■ **WORK REQUEST**
Scan the records below and report how many lines include the string "hardware"; the number alone will do.

[Version difference data]
::::::
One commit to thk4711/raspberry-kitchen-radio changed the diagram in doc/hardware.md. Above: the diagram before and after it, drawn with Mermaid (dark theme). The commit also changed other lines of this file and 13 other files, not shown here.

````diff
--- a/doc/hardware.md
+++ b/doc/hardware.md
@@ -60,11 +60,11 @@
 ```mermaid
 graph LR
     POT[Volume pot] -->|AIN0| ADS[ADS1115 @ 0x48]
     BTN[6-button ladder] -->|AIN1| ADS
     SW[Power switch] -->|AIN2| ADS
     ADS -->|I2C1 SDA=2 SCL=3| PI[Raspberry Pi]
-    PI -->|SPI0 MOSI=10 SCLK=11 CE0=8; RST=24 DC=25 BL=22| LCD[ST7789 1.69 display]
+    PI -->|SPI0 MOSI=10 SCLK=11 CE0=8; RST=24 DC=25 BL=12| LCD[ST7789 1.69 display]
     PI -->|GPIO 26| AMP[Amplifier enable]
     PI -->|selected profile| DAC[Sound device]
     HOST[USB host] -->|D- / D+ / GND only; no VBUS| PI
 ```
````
::::::
■ **RESULT BELOW**
3